My therapeutic approach is relational, integrative, collaborative, and take an anti-oppressive, systemic-informed relational trauma-focussed approaches drawing from: Emotions-Focussed, Narrative, Cognitive Behavioural, Mindfulness, Dialectical Behavioural, and Creative and Expressive Arts therapeutic modalities.
Experience & Philosophy
My philosophy is grounded in a social and historical understanding of the impact that inequality has on mental health. I pay attention to the ways that systemic social forces shape the choices we have and how we understand, interpret, articulate, experience, and respond to the world—and in doing so, open up unforeseen possibilities while supporting you to find your way back to self, in relation to others.
For over a decade and a half, I have worked from an integrative approach drawing together interdisciplinary methods of support and community building at the intersections between mental health, education, accessible arts, and grassroots community organizing.
The latest synthesis of mental health / education / accessible arts / organizing is my work with Artists Without Barriers; a community arts organization run by and for artists with disabilities that provides free and accessible: studio space, a scribe (or translator) for artist to convey their creative vision, arts education (drawing, painting, art history), counselling and creativity coaching, portfolio development and exhibition support, and grassroots organizing skill development in disability arts.

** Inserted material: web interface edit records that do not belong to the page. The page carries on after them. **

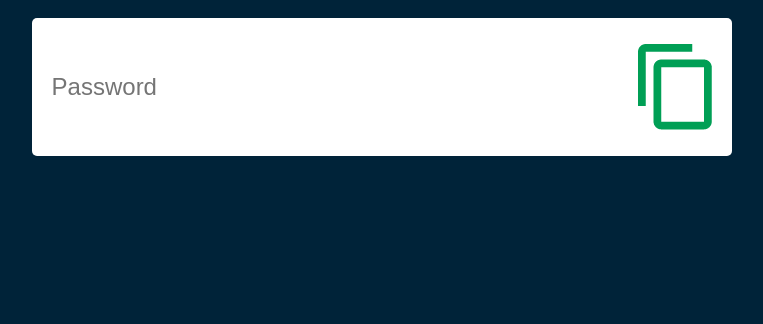
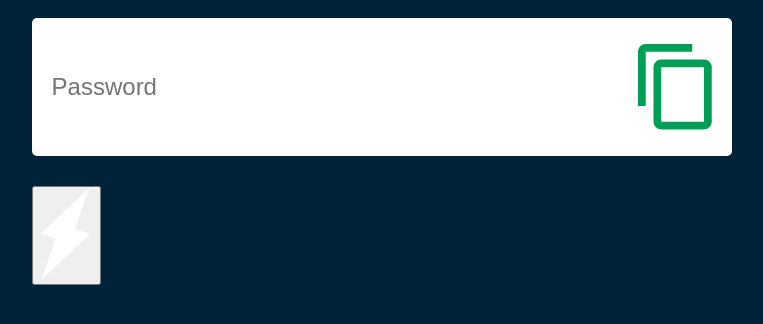
Before and after one commit to Vitor-App/demo, a plain HTML site: page index.html in a window 1280 px wide. Shown: the part 290-614 px from the top of the page, without its empty margins (122-885 px from the left). Drawn offline with Linux system fonts and the light colour scheme.

Commit message:
button div has been created inside the container div, and generate.png has been added to button img source -> generate password

```diff
--- a/index.html
+++ b/index.html
@@ -17,6 +17,8 @@
     <input type="text" id="password" placeholder="Password">
     <img src="images/copy.png">
   </div>
+ <div>
+ <button><img src="images/generate.png"></button>
 </div>
 
 
```
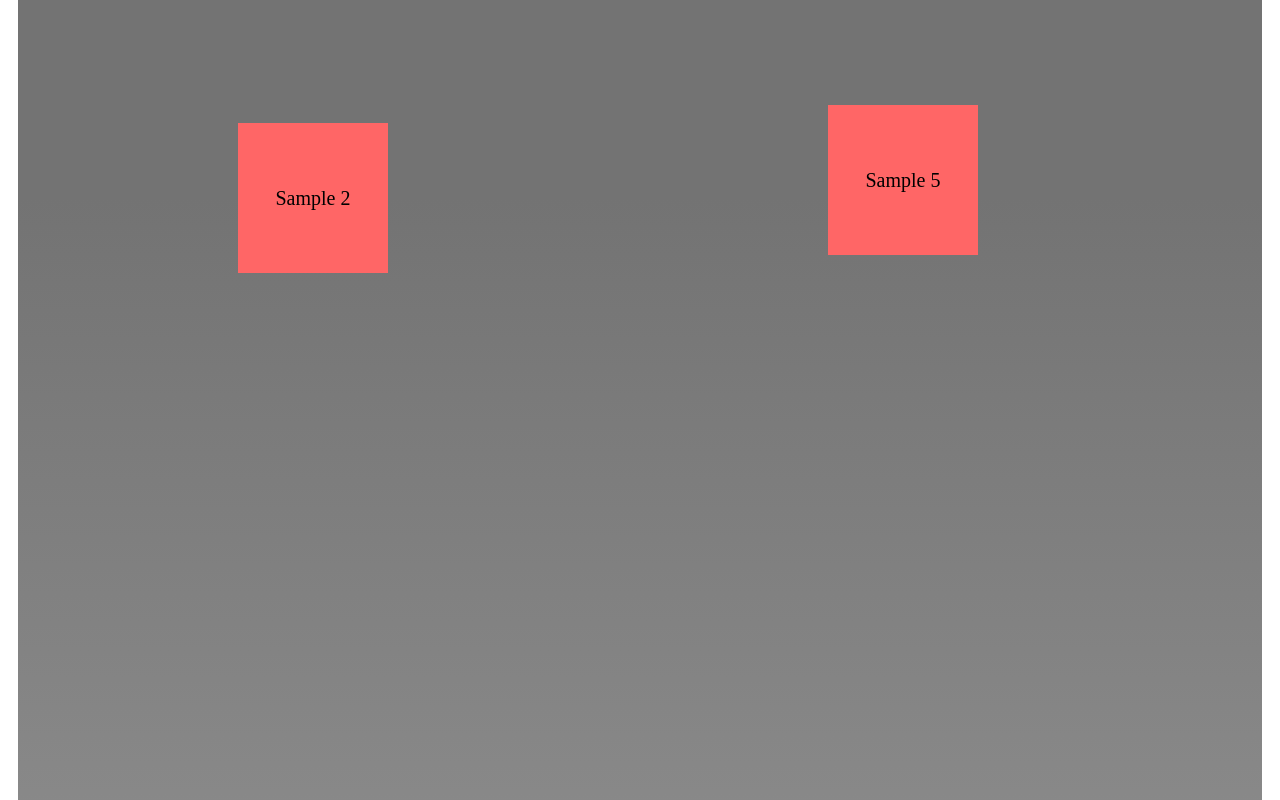
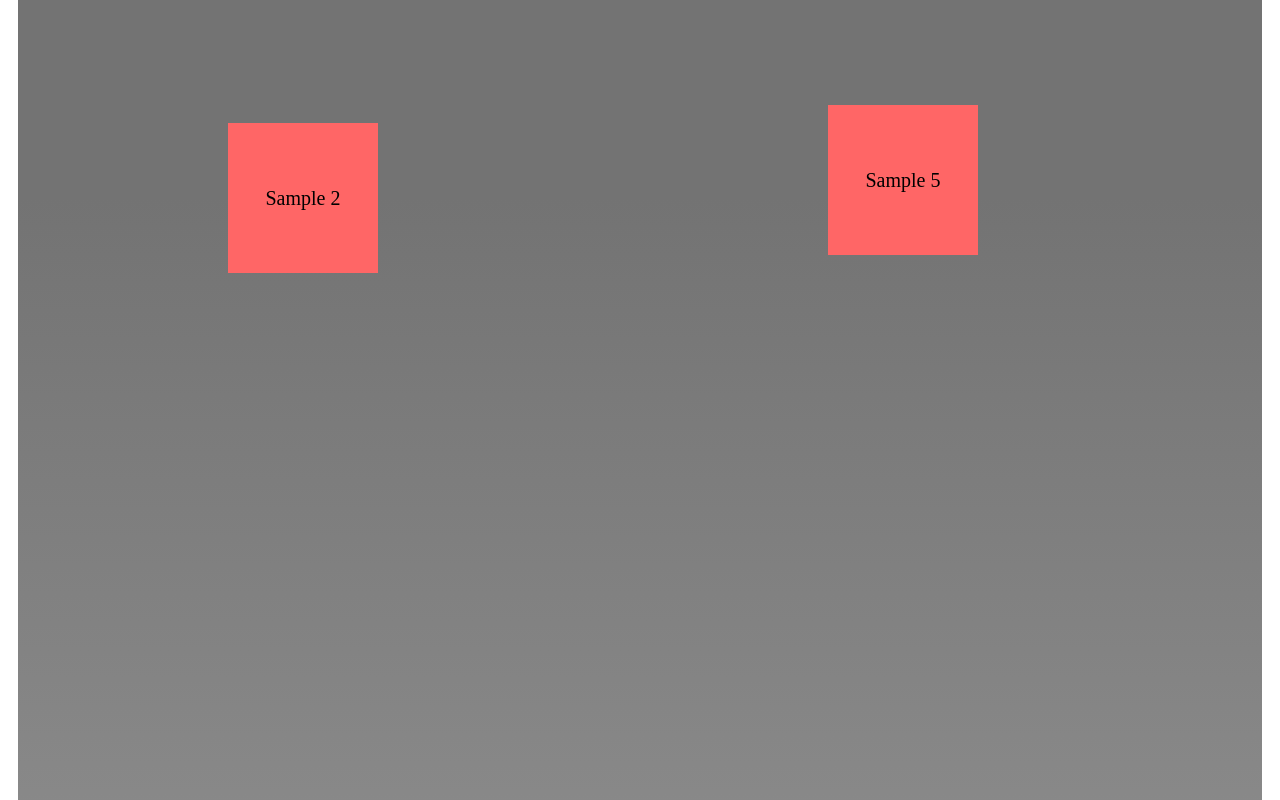
Before and after one commit to urmaul/jquery-flow, a plain HTML site: page demos/simple.html in a window 1280 px wide. Shown: the part 2860-3660 px from the top of the page. Drawn offline with nearby package versions, Linux system fonts and the light colour scheme.

Commit message:
Using "parent" parameter

```diff
--- a/demos/simple.html
+++ b/demos/simple.html
@@ -58,11 +58,11 @@
         <h1>Scroll Down</h1>
         <div id="wrap">
             <div id="flow1" data-flow="">Sample 1</div>
-            <div id="flow2" data-flow="position=center">Sample 2</div>
             <div id="flow3" data-flow="position=bottom">Sample 3</div>
+            <div id="flow6" data-flow="position=bottom,parent=body">Sample 6</div>
         </div>
         <div id="flow4" data-flow="position=top">Sample 4</div>
         <div id="flow5" data-flow="position=center">Sample 5</div>
-        <div id="flow6" data-flow="position=bottom">Sample 6</div>
+        <div id="flow2" data-flow="position=center,parent=#wrap">Sample 2</div>
     </body>
 </html>
```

The project arose out of an awareness that healing necessarily involves a collective, collaborative, and creative organizing approach, and as such is not an individual or isolated process. It arose out of a double-edged approach to both challenging power domination, exploitation and oppression, and creating alternatives—by building relations of solidarity, affinity, mutual aid, and equitable collaborative partnerships.
Relations of affinity, mutual aid, equitability and collaboration are cultivated by turning the traditional helping model on its head. Instead of perpetuating the disablist perspective that artists with disabilities as ‘unable’ to create artwork—because they do not put pen to paper, communicate but not through words, have vision but are non-sighted—we created the conditions where this was possible. By pairing up people who need each other−scribes who want to learn to create, and artists with vision—we created a strength from two needs. And by situating the artists as the experts and leaders of the creative process, we turned the traditional helping model on its head.
The process of training scribes to accurately translate artist’s vision is complex, involving deep listening, critical disability analysis and experiential learning in interdependence, self-reflection, and ongoing coaching support. Scribes learned to listen using all of their senses to expand their perceptual abilities, develop critical thinking, relational and communication skills, and learn about transforming power-over relations in to relations of power-to-do. And as artists began to trust that they had the support they needed, it became possible to generate visual imagery and creative methodologies that challenge and re-write the definition of artistic practise, accessible communication, and accessible public spaces.
In my role as director of creative wellness—as a scribe, as a trainer of scribes, and creativity coach for artists, and in my role as director of organizational development—cultivating the organizations vision, mission, and methodology—I learned how to coordinate high levels of collaborative synchronization at both the individual and the collective level. It is the synchronization and attunement work between individuals and collectively that lies at the heart of what research indicates is the driving force of therapeutic change—the therapeutic alliance.